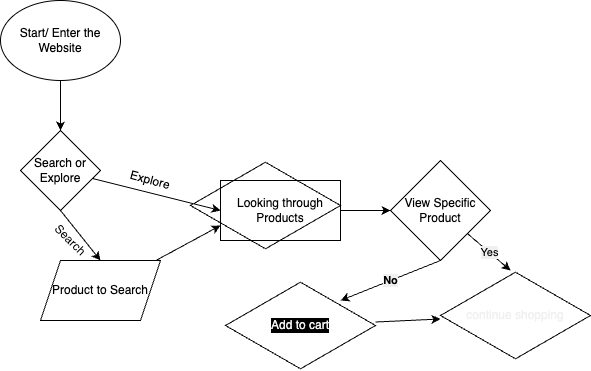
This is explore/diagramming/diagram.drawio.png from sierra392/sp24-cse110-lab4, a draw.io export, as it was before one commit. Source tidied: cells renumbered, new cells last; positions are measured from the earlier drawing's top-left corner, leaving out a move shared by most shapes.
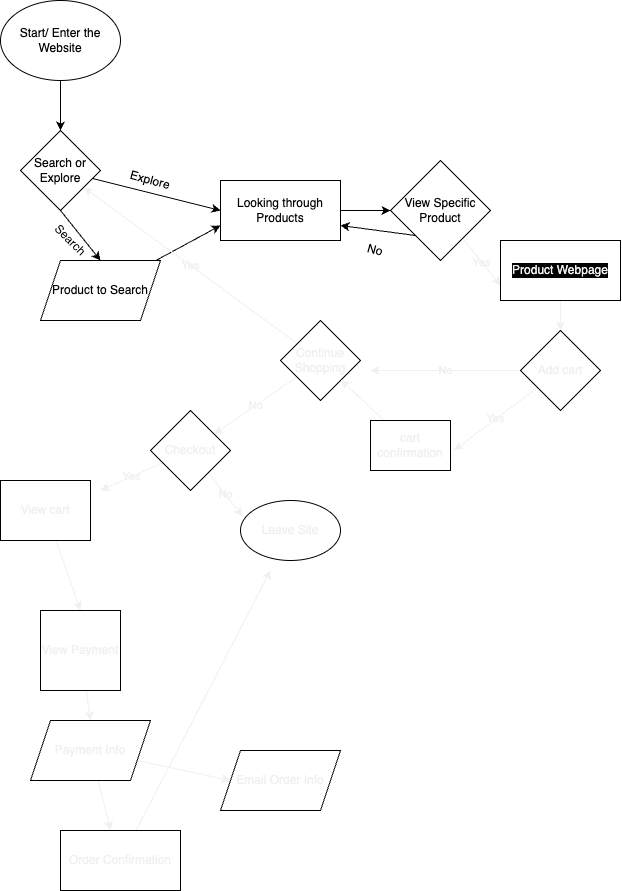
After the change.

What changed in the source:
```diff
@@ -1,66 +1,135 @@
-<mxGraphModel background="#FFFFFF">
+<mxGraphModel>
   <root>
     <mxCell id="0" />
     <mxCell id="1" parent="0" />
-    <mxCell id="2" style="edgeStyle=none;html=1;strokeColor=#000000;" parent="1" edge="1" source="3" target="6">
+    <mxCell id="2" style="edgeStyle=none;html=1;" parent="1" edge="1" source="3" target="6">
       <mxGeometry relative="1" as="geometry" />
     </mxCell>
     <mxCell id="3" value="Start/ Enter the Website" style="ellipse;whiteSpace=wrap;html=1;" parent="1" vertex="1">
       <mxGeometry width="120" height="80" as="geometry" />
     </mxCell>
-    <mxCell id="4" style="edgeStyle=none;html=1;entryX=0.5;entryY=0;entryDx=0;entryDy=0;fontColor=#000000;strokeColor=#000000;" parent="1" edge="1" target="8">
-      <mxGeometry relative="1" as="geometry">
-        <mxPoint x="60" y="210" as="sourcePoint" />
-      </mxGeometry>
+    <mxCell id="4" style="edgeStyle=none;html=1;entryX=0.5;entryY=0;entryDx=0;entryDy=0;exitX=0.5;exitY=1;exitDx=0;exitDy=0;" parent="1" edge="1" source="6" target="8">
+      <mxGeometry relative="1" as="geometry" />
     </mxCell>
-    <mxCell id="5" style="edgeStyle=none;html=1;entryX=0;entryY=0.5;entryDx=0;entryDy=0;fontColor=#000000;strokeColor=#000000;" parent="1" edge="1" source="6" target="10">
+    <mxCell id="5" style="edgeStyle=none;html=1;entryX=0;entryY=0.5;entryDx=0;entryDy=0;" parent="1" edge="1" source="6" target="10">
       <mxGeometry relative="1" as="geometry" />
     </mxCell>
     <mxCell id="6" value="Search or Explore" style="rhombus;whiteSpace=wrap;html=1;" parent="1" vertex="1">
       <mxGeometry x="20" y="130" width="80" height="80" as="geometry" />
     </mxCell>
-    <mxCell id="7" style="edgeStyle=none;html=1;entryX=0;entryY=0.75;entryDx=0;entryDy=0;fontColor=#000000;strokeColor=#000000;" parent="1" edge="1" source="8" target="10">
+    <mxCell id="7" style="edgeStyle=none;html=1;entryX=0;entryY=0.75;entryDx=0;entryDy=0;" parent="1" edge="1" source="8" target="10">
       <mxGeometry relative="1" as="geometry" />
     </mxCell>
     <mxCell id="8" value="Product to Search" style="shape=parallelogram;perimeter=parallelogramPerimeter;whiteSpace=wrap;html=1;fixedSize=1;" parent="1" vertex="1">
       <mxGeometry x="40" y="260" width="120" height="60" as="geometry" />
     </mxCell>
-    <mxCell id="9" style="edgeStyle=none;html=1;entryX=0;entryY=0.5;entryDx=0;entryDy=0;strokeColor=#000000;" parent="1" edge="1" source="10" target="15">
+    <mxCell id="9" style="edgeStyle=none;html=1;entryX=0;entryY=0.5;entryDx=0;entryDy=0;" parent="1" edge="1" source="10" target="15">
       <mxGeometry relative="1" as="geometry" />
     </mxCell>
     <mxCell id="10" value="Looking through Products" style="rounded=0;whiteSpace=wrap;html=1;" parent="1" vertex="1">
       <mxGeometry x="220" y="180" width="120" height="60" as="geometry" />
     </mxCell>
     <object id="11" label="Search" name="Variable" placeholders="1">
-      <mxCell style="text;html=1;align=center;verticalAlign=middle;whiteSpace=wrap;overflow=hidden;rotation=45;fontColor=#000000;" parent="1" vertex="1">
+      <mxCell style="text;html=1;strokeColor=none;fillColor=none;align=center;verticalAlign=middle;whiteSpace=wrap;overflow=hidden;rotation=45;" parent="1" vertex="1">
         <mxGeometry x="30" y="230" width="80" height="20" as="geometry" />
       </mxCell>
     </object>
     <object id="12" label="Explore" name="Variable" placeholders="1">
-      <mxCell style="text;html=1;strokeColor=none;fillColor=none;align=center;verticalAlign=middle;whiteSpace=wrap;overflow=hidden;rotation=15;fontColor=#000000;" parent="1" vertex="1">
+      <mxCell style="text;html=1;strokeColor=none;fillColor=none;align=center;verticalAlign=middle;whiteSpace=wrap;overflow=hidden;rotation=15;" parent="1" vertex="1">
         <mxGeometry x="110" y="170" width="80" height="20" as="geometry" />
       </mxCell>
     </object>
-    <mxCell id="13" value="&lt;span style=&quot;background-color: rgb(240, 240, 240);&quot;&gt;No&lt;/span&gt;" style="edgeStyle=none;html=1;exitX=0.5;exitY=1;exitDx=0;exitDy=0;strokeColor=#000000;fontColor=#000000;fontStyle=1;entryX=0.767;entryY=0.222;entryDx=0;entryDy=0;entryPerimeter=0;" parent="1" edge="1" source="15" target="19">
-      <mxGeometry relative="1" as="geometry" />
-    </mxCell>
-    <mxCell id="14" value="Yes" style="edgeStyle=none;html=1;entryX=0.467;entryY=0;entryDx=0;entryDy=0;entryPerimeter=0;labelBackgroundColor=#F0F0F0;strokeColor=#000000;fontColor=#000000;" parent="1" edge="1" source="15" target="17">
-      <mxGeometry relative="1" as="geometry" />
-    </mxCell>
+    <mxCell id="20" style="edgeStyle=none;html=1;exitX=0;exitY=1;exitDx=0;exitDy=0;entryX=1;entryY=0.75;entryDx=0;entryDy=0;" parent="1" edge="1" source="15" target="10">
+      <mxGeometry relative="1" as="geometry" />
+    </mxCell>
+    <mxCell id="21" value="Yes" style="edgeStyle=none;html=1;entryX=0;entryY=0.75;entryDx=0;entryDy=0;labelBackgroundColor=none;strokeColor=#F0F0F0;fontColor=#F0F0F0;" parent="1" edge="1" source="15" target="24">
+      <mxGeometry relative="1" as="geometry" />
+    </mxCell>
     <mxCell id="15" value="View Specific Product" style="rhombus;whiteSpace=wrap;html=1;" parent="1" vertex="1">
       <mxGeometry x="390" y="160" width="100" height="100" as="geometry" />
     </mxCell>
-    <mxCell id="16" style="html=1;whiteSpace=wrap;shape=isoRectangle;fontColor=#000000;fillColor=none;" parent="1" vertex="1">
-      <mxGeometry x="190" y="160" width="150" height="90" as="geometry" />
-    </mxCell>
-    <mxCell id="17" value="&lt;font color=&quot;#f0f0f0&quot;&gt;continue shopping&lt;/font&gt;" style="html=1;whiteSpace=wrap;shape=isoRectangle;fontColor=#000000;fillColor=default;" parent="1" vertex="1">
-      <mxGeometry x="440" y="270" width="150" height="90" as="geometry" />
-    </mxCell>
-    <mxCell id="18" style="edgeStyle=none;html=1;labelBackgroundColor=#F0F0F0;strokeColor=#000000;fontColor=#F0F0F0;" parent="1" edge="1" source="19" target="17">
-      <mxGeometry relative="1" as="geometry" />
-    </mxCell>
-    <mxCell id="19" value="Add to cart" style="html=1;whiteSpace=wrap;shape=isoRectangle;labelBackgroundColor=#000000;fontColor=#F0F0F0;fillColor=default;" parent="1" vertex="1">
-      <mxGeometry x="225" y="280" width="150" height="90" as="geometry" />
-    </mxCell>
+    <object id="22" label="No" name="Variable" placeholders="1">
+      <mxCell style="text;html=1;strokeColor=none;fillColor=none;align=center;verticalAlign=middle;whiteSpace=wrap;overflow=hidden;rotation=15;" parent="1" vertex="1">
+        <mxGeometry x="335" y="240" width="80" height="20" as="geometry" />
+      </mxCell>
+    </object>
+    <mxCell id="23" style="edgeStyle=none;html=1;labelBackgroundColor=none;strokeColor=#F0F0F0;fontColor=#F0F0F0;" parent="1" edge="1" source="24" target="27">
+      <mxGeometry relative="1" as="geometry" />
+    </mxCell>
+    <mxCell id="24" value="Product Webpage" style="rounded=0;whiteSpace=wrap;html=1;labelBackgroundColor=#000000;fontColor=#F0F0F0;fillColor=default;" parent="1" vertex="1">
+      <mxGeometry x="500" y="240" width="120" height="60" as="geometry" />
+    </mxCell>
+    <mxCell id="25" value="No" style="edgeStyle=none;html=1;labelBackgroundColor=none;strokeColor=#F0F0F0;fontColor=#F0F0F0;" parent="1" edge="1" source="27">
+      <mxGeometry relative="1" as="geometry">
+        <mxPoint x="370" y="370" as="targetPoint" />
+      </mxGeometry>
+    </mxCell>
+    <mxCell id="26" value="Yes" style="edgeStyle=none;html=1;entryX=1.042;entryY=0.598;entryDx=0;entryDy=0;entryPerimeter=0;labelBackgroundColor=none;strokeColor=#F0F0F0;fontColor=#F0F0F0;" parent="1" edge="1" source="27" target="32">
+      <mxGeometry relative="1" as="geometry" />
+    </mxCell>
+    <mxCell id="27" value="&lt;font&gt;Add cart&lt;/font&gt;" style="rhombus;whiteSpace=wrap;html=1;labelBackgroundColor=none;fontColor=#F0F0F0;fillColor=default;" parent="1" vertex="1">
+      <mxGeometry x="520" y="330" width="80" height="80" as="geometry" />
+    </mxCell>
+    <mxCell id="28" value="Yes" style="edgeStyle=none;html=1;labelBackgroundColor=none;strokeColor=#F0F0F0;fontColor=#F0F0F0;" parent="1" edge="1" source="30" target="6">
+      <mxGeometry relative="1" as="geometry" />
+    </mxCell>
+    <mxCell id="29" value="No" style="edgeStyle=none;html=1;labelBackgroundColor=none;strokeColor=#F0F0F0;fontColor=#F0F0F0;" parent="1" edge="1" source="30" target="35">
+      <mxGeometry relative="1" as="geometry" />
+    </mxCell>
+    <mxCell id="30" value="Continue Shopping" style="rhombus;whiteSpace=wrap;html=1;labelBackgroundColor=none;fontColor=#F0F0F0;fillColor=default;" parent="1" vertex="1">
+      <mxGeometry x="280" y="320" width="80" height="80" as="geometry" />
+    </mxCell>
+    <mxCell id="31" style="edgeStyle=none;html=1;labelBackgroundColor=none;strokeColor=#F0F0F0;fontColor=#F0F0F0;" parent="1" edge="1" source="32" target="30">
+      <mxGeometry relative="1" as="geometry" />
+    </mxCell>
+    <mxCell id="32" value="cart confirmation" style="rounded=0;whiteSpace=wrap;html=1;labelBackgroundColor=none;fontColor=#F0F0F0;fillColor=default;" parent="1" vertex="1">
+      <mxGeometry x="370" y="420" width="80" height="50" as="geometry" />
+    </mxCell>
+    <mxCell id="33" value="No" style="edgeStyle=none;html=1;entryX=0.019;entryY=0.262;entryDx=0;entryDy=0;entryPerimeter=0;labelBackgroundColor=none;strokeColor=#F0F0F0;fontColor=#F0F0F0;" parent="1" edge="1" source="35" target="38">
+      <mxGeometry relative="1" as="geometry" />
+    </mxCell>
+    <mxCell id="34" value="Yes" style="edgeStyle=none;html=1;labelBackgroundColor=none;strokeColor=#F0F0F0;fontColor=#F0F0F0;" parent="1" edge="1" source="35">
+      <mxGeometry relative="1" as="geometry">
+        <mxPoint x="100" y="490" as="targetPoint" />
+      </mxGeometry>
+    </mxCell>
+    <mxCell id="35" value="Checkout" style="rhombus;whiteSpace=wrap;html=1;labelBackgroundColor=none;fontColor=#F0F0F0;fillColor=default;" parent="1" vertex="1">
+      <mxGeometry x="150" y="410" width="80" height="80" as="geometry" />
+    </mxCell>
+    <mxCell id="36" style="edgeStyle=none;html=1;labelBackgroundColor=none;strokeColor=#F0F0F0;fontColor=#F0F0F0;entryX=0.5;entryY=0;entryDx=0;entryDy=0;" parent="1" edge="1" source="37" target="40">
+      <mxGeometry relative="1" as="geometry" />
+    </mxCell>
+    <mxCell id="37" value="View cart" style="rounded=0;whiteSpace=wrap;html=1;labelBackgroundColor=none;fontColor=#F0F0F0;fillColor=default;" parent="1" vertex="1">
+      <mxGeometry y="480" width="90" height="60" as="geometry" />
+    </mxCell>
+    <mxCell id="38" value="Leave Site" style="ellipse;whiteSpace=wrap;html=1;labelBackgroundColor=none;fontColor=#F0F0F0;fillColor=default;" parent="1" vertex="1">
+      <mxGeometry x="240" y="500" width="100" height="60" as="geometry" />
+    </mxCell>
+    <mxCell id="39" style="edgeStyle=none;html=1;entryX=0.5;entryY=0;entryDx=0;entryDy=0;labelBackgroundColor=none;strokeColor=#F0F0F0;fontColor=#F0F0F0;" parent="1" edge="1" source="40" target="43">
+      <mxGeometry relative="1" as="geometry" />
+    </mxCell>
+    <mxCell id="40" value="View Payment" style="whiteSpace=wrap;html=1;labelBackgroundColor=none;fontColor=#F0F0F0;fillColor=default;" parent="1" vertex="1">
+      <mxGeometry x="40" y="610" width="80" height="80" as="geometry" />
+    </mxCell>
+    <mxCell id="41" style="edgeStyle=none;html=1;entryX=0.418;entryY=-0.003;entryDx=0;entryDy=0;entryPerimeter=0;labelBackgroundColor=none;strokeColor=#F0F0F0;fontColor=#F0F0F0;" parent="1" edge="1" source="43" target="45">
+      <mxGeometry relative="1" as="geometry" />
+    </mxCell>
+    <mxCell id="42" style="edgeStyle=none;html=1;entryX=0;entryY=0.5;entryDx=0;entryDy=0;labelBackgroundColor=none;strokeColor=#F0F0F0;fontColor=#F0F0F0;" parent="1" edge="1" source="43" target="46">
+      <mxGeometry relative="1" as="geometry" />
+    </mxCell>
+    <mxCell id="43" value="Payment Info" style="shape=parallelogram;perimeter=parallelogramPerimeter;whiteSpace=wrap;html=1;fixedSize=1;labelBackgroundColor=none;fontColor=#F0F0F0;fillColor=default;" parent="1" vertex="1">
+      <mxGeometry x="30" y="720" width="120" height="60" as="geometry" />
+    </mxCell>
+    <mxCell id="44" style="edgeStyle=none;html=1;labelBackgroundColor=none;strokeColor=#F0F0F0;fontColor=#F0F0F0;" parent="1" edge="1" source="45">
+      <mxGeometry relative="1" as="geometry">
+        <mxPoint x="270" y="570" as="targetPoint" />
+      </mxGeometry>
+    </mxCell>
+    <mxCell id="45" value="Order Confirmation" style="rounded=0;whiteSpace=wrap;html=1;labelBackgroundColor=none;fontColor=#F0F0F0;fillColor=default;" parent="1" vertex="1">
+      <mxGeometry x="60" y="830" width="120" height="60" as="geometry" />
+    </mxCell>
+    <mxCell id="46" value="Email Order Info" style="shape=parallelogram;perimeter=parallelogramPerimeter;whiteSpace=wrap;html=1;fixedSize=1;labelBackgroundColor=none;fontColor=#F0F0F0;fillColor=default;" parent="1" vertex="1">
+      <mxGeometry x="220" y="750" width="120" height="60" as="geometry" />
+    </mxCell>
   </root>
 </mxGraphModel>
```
◇ ◇ ◇ ◇ ◇
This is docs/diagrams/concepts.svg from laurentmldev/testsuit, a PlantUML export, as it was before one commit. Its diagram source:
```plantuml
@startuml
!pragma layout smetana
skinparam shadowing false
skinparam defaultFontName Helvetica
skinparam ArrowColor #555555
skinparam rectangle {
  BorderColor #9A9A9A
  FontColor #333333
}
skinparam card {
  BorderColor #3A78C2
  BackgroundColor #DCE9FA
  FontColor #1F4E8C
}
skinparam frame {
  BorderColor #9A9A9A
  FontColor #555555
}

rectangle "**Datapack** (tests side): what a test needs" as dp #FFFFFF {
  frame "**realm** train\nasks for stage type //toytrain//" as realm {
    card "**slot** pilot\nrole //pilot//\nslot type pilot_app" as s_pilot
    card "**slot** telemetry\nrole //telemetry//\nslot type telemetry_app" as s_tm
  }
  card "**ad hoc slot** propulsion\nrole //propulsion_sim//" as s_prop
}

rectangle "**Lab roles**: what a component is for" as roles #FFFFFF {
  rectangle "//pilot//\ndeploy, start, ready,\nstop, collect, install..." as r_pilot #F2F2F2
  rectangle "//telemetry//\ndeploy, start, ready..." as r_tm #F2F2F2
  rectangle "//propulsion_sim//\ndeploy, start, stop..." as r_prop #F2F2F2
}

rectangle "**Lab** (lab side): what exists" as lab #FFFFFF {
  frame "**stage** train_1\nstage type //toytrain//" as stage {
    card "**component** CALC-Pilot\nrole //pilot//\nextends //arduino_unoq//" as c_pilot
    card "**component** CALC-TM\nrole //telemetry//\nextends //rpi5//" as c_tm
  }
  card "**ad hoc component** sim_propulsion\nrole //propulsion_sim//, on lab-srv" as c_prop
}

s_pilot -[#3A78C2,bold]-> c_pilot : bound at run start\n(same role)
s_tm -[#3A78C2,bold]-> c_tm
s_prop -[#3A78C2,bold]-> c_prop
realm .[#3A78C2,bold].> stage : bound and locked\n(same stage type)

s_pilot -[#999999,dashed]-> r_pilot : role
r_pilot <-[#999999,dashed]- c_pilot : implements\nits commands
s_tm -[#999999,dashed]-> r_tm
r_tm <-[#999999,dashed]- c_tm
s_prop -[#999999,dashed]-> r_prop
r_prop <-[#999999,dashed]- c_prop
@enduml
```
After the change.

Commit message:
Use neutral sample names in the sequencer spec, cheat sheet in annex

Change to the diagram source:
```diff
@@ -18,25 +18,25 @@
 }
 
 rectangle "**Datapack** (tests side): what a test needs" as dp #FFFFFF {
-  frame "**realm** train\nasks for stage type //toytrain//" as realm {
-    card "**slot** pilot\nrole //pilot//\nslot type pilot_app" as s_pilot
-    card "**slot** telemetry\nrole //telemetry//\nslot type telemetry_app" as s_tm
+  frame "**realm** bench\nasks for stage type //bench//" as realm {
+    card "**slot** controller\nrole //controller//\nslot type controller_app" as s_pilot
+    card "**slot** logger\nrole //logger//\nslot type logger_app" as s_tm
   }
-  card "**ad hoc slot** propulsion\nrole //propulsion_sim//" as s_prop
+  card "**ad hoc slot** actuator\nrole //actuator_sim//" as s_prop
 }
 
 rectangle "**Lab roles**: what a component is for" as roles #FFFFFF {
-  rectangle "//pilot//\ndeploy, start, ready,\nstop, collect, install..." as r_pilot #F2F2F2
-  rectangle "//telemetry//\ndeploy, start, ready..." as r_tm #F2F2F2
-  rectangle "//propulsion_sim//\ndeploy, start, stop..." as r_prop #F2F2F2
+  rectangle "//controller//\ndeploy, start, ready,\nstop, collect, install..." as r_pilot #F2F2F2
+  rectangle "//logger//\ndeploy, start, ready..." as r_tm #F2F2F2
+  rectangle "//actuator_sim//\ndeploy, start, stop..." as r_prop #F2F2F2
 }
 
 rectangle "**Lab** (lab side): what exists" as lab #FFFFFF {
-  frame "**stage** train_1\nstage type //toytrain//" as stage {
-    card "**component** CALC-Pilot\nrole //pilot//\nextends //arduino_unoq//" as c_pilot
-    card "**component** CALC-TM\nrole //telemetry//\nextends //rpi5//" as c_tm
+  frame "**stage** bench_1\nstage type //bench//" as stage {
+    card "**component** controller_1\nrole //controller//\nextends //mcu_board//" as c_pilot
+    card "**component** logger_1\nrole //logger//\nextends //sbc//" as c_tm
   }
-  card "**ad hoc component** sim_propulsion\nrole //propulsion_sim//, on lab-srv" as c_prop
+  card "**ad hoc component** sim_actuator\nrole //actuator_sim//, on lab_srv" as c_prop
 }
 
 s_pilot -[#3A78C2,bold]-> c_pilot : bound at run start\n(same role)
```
◇ ◇ ◇ ◇ ◇
- **What the task requires**
Tally every line in these entries where the string "same" occurs. The tally alone is the answer.

- **Output for this task**
3